A local news outlet, Nikkei, has reported that cryptocurrency exchange Binance was ordered to cease operations in Japan following its unauthorized expansion into the country. Japan’s Financial Services Authority (FSA) is the regulator that oversees the nation’s licensing program for cryptocurrency exchanges. Following a half billion dollar theft from Japan-based exchange Coincheck earlier this year, the FSA has reportedly been cracking down on crypto exchanges.
Shortly after Nikkei ran its story, Binance CEO Zhao Changpeng denied the rumors, tweeting:
Nikkei showed irresponsible journalism. We are in constructive dialogs with Japan FSA, and have not received any mandates. It does not make sense for JFSA to tell a newspaper before telling us, while we have an active dialog going on with them.— CZ (not giving crypto away) (@cz_binance) 22 марта 2018 г.
Really big deal
Japan and Binance are both extremely important to the cryptocurrency sector. Japan presently has the largest Bitcoin trading volume in the world, with 56% of Bitcoin trades denominated in yen. Meanwhile, Binance is the largest cryptocurrency exchange in the world, by volume, with $1.7 bln in trades over the last 24 hours. Many of the top altcoins are heavily traded on Binance; the exchange is #5 by volume for Ethereum, #7 by volume for Litecoin, and #1 by volume for NEO.
Carrot and stick
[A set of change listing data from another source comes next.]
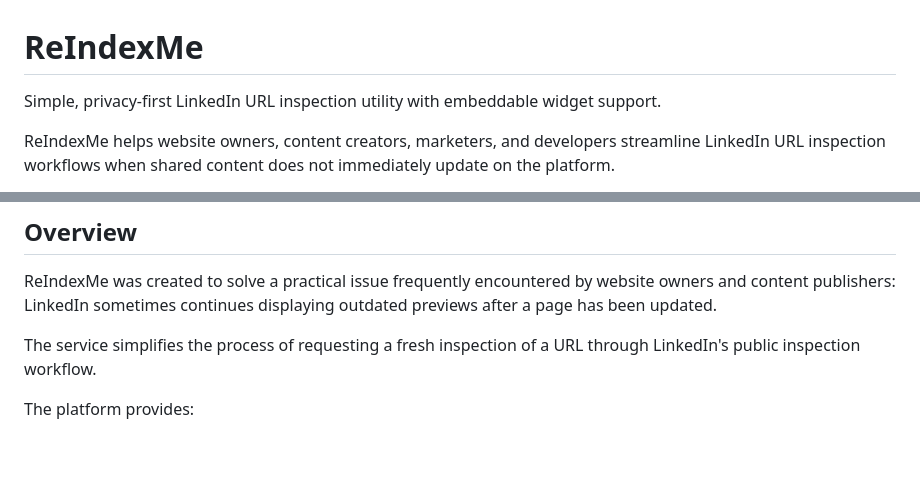
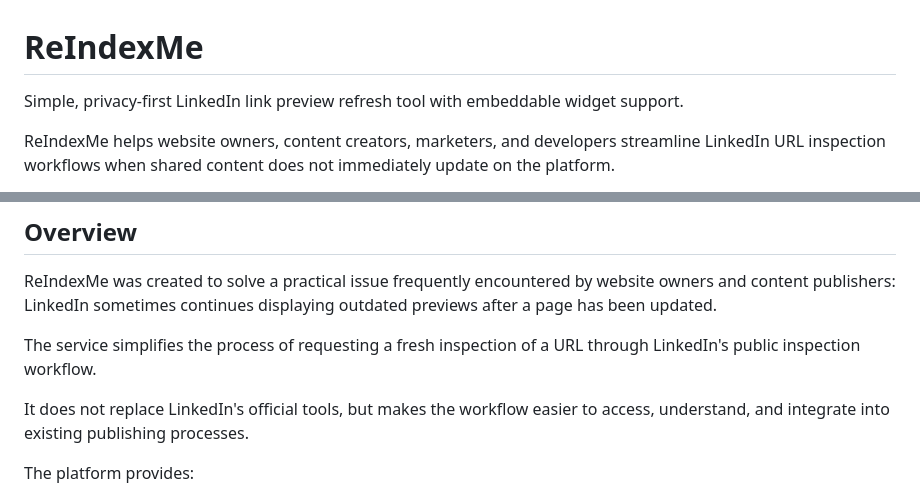
Before and after one commit to alessandromemmola/reindexme, a Markdown page: README.md, 2 parts joined by grey strips. GitHub-like rendering; blank space fills up the shorter version.

```diff
--- a/README.md
+++ b/README.md
@@ -1,6 +1,6 @@
 # ReIndexMe
 
-Simple, privacy-first LinkedIn URL inspection utility with embeddable widget support.
+Simple, privacy-first LinkedIn link preview refresh tool with embeddable widget support.
 
 ReIndexMe helps website owners, content creators, marketers, and developers streamline LinkedIn URL inspection workflows when shared content does not immediately update on the platform.
 
@@ -45,6 +43,8 @@ https://reindexme.com/widget-demo.html
 ReIndexMe was created to solve a practical issue frequently encountered by website owners and content publishers: LinkedIn sometimes continues displaying outdated previews after a page has been updated.
 
 The service simplifies the process of requesting a fresh inspection of a URL through LinkedIn's public inspection workflow.
+
+It does not replace LinkedIn's official tools, but makes the workflow easier to access, understand, and integrate into existing publishing processes.
 
 The platform provides:
 
```
Also changed, not shown: other parts of README.md (+0 -2 lines).
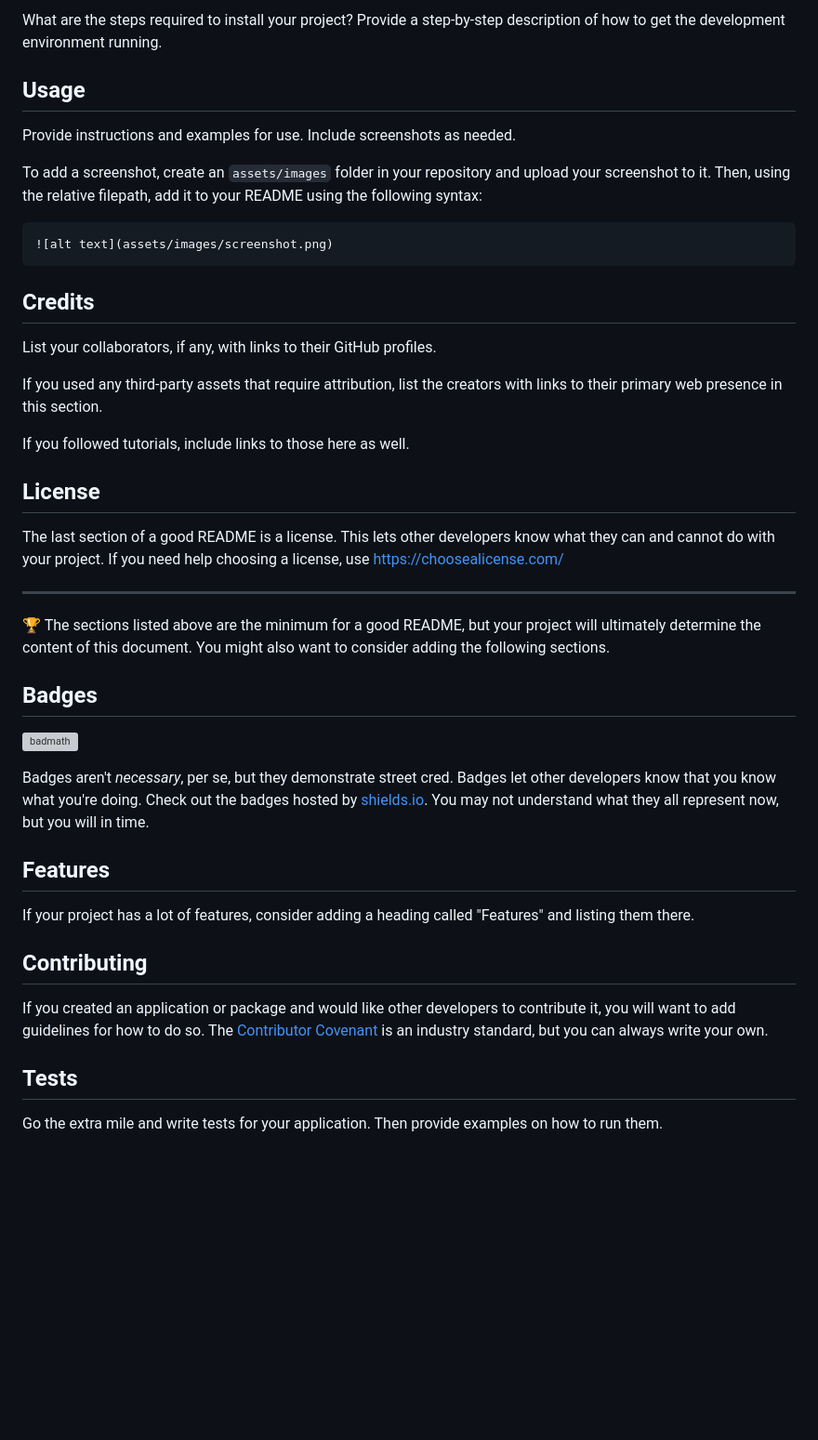
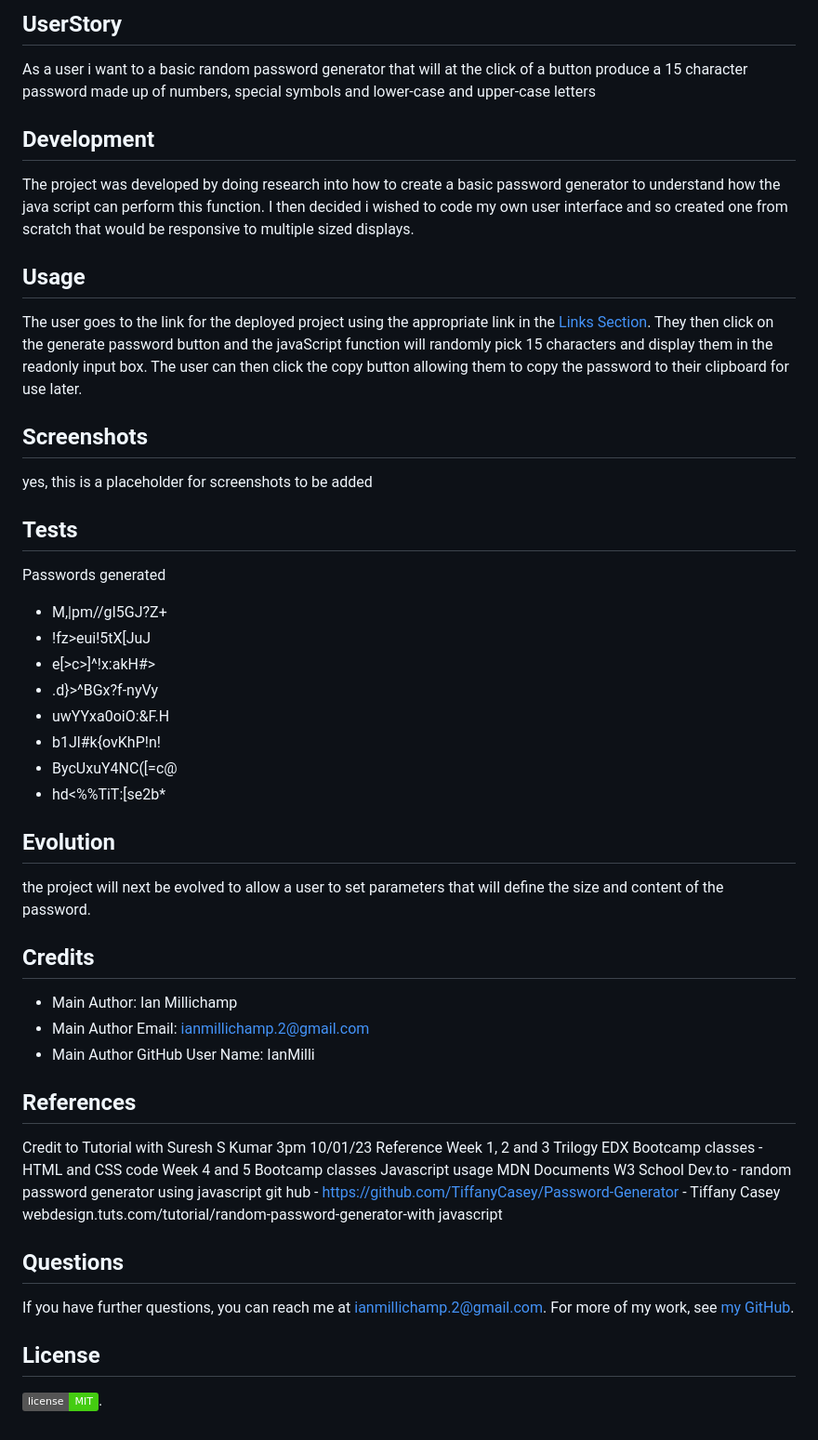
Before and after one commit to IanMilli/Basic-Random-Password-Generator, a Markdown page: README.md, the part around one of its changes. Shown at 93% size. Rendered like a GitHub page; badges without logos; blank space fills up the shorter version; grey boxes are pictures that could not be loaded.

Commit message:
added readme file created by using node js and ES6

````diff
--- a/README.md
+++ b/README.md
@@ -31,50 +41,58 @@ If your README is very long, add a table of contents to make it easy for users t
 
-What are the steps required to install your project? Provide a step-by-step description of how to get the development environment running.
+   ## UserStory
+
+   As a user i want to a basic random password generator that will at the click of a button produce a 15 character password made up of numbers, special symbols and lower-case and upper-case letters
+
+   ## Development
+
+   The project was developed by doing research into how to create a basic password generator to understand how the java script can  perform this function. I then decided i wished to code my own user interface and so created one from scratch that would be responsive to multiple sized displays.
+
+   ## Usage
+
+   The user goes to the link for the deployed project using the appropriate link in the [Links Section](#links).
+   They then click on the generate password button and the javaScript function will randomly pick 15 characters and display them in the readonly input box. The user can then click the copy button allowing them to copy the password to their clipboard for use later.
+
+   ## Screenshots
+
+   yes, this is a placeholder for screenshots to be added
+
+   ## Tests
+
+   Passwords generated
+   * M,|pm//gI5GJ?Z+
+   * !fz>eui!5tX[JuJ
+   * e[>c>]^!x:akH#>
+   * .d}>^BGx?f-nyVy
+   * uwYYxa0oiO:&F.H
+   * b1Jl#k{ovKhP!n!
+   * BycUxuY4NC([=c@
+   * hd<%%TiT:[se2b*
+
+   ## Evolution
+
+   the project will next be evolved to allow a user to set parameters that will define the size and content of the password.
+
+   ## Credits
+
+   * Main Author:                   Ian Millichamp
+   * Main Author Email:             ianmillichamp.2@gmail.com
+   * Main Author GitHub User Name:  IanMilli
 
 
-## Usage
 
-Provide instructions and examples for use. Include screenshots as needed.
+   ## References
 
-To add a screenshot, create an `assets/images` folder in your repository and upload your screenshot to it. Then, using the relative filepath, add it to your README using the following syntax:
-
-```md
-![alt text](assets/images/screenshot.png)
-```
+   Credit to Tutorial with Suresh S Kumar 3pm 10/01/23
+    Reference Week 1, 2 and 3 Trilogy EDX Bootcamp classes - HTML and CSS code Week 4 and 5 Bootcamp classes Javascript usage
+    MDN Documents W3 School Dev.to - random password generator using javascript
+    git hub - https://github.com/TiffanyCasey/Password-Generator - Tiffany Casey webdesign.tuts.com/tutorial/random-password-generator-with javascript
 
 
-## Credits
 
-List your collaborators, if any, with links to their GitHub profiles.
+   ## Questions
 
-If you used any third-party assets that require attribution, list the creators with links to their primary web presence in this section.
+   If you have further questions, you can reach me at ianmillichamp.2@gmail.com. For more of my work, see [my GitHub](https://github.com/https://github.com/IanMilli).
 
-If you followed tutorials, include links to those here as well.
+   ## License
 
-
-## License
-
-The last section of a good README is a license. This lets other developers know what they can and cannot do with your project. If you need help choosing a license, use [https://choosealicense.com/](https://choosealicense.com/)
-
-
----
-
-🏆 The sections listed above are the minimum for a good README, but your project will ultimately determine the content of this document. You might also want to consider adding the following sections.
-
-## Badges
-
-![badmath](https://img.shields.io/github/languages/top/nielsenjared/badmath)
-
-Badges aren't _necessary_, per se, but they demonstrate street cred. Badges let other developers know that you know what you're doing. Check out the badges hosted by [shields.io](https://shields.io/). You may not understand what they all represent now, but you will in time.
-
-## Features
-
-If your project has a lot of features, consider adding a heading called "Features" and listing them there.
-
-## Contributing
-
-If you created an application or package and would like other developers to contribute it, you will want to add guidelines for how to do so. The [Contributor Covenant](https://www.contributor-covenant.org/) is an industry standard, but you can always write your own.
-
-## Tests
-
-Go the extra mile and write tests for your application. Then provide examples on how to run them.
+   ![License badge](https://img.shields.io/badge/license-MIT-brightgreen).
````
Also changed, not shown: other parts of README.md (+32 -22 lines).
Japan seems to be adopting a carrot-and-stick approach to dealing with Bitcoin. Last spring they made Bitcoin a legal payment method, but shortly thereafter began imposing licensing requirements on cryptocurrency exchanges. The strategy seems to be to offer an olive branch, then bring on the regulation. Put differently, Japan’s government seems to have some faith in cryptocurrency, but only so long as it remains within the nation’s existing regulatory framework. “Rogue” Bitcoiners must be shut down with alacrity.